The Board of Selectmen will be asked by the town attorney to vote on a new contract at its earliest convenience. The latest changes are the result of a bid protest made by former Selectwoman Veronica Beaulieu to the state Attorney General’s Office.
The town attorney and some members of the Alternative Energy Committee attended the meeting in Boston Wednesday, along with Beaulieu, Selectman Brian Valcourt and others. Beaulieu did not withdraw her complaint, and she said Thursday she will only do so when the changes are definite.
“I’m satisfied if they, in fact, do what they say they will do,” she said. Steve Pitney of Alternate Energy, which will build the turbine, was not at the hearing but said Thursday he’ll be happy to return to the original specs.
“I’ve been waiting to do that since last May,” he said. But, he added, cost increases in building materials of a few thousand dollars will need to be included in the contract.
Valcourt, who made the turbine a main part of his platform for election this spring, said he was “absolutely” satisfied with what was tentatively agreed upon at the informal hearing, mediated by two members of the Attorney General’s Office.
Selectmen Chairman J. Duncan Albert isn’t sure yet how he might vote on the contract, he said. Monday’s selectmen meeting is scheduled only for appointments to town boards, Albert added, so he doesn’t plan to discuss the turbine then.
After Alternate Energy was awarded the project, specifics began to change. A guarantee that the 120-foot turbine would produce a certain amount of energy monthly was included in the contract, the town was given a larger share of foundation work and the tower was to connect to the Highway Department garage instead of Town Hall.
Beaulieu filed a complaint May 23 claiming the town should have sought bids for the work a second time because specifics had changed and the original bid included a construction completion deadline of Feb. 1, 2008.

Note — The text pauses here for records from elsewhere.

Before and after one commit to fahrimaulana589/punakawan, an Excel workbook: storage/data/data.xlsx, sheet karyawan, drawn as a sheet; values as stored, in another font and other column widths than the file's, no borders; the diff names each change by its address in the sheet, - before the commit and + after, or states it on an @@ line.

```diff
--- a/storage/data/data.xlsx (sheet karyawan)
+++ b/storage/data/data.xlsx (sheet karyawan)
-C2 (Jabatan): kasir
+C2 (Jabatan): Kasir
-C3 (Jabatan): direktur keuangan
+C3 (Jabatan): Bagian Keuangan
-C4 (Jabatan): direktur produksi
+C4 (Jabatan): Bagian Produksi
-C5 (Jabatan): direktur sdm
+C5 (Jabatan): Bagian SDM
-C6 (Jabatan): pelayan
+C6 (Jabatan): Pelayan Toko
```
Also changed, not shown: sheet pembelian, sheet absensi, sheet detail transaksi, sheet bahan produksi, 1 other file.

David Dionne of the Alternative Energy Committee said he doesn’t understand how anyone benefitted from “all the fuss” that has surrounded the project.

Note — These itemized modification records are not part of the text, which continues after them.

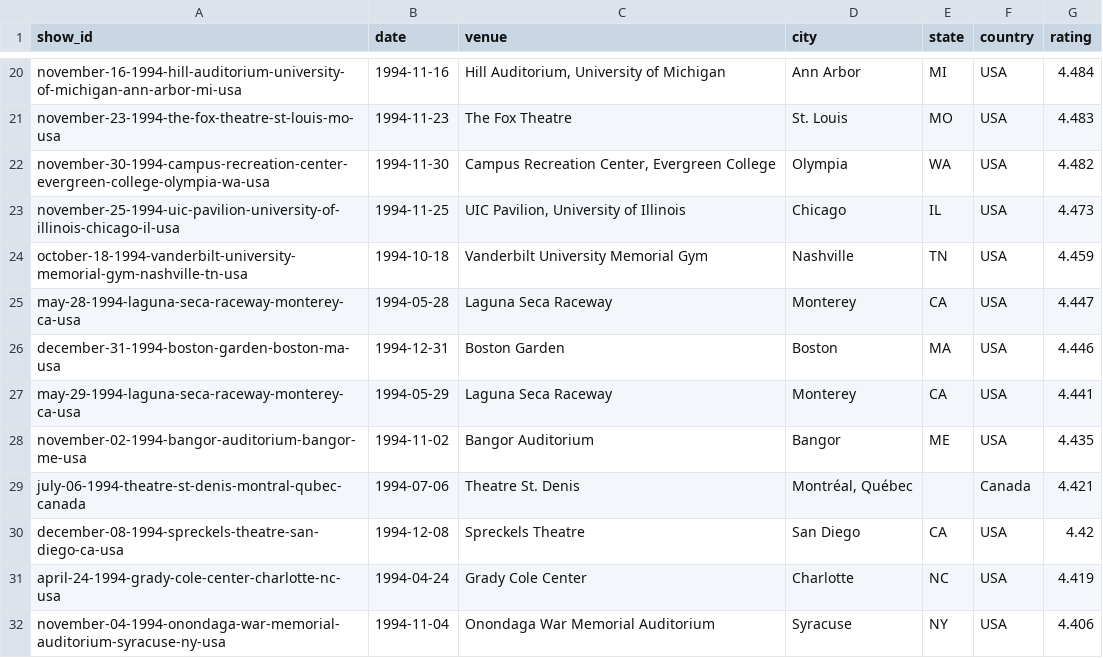
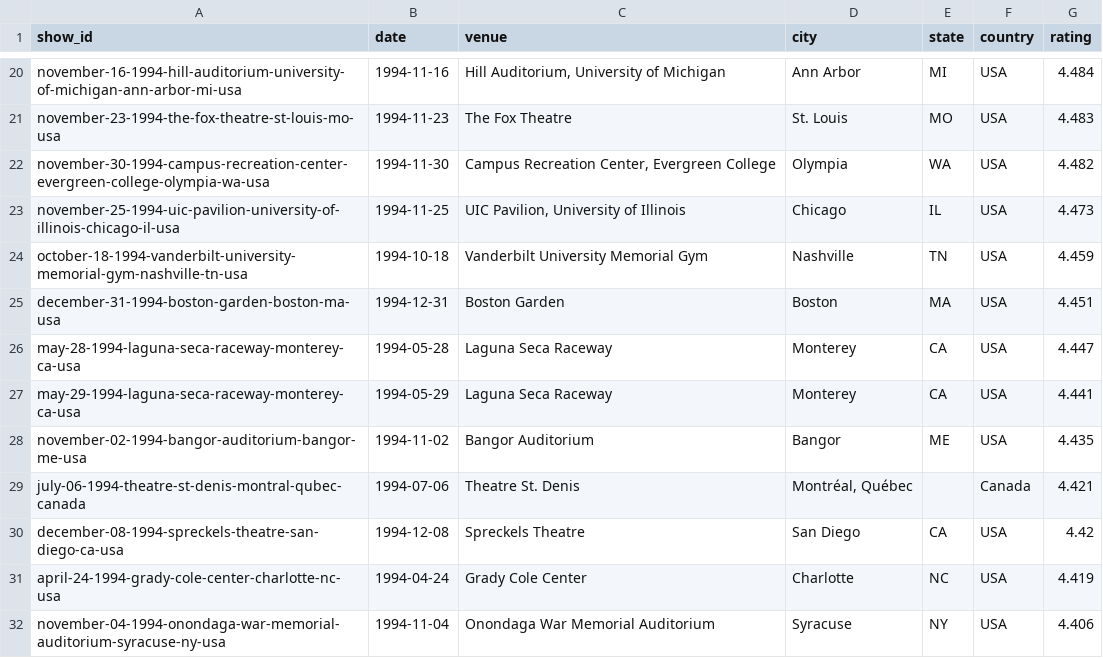
Before and after one commit to mguterl/phish.net-ratings, a CSV file: data/csv/ratings_1994.csv, drawn as a sheet; only a part is shown, gaps mark what is left out; removed rows and columns are numbered as before the commit, all else as after; the diff names each change by its address in the sheet, - before the commit and + after, or states it on an @@ line.

```diff
--- a/data/csv/ratings_1994.csv
+++ b/data/csv/ratings_1994.csv
+row 25: december-31-1994-boston-garden-boston-ma-usa | 1994-12-31 | Boston Garden | Boston | MA | USA | 4.451
-row 26: december-31-1994-boston-garden-boston-ma-usa | 1994-12-31 | Boston Garden | Boston | MA | USA | 4.446
```
Also changed, not shown: data/csv/ratings_2025.csv, data/csv/ratings_2026.csv.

“Essentially, we’re exactly back where we back over a year ago when the selectmen refused to accept what the energy committee had put together for them,” he said.

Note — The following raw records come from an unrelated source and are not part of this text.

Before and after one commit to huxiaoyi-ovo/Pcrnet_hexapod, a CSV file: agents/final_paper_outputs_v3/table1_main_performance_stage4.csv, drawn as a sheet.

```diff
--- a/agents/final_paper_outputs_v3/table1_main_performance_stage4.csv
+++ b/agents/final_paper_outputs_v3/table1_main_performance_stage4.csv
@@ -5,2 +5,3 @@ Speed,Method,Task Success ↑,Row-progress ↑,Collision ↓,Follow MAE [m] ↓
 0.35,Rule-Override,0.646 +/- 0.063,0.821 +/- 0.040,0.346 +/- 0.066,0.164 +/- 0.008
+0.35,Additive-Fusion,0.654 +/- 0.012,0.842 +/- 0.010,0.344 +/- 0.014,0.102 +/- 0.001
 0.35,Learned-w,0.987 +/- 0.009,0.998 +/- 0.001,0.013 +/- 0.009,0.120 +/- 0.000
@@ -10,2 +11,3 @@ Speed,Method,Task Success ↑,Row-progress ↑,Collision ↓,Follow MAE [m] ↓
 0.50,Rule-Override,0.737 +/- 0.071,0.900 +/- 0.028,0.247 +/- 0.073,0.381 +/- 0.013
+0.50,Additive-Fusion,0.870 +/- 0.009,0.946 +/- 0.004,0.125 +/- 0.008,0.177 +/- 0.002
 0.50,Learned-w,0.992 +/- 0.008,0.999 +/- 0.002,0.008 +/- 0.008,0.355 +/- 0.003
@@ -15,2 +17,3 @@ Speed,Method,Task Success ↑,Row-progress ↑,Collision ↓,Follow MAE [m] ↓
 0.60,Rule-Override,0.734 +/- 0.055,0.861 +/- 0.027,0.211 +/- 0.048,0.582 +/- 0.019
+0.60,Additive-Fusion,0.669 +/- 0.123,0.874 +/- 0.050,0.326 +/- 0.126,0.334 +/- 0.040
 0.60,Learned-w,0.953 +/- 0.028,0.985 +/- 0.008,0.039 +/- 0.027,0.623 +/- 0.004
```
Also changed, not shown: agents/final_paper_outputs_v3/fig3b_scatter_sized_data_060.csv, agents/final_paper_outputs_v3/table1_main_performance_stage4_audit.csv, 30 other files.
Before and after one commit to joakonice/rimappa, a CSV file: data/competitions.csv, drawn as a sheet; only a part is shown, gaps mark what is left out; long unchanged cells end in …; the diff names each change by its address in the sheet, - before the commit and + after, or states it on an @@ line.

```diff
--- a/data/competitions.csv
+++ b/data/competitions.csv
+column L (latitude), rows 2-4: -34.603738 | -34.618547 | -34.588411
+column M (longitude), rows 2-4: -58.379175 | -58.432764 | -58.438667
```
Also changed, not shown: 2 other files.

The Massachusetts Technology Collaborative needs to approve a $45,000 rebate for the $63,400 project before any work begins, but securing the rebate may be more difficult than a year ago. A report of MTC-funded wind turbines by an environmental consulting group said “installers almost universally overestimate annual energy production.”
A program director for MTC said the agency has had “active discussions” regarding its review process of small wind turbines.
By Grant Welker
Gatehouse News Service
19 June 2008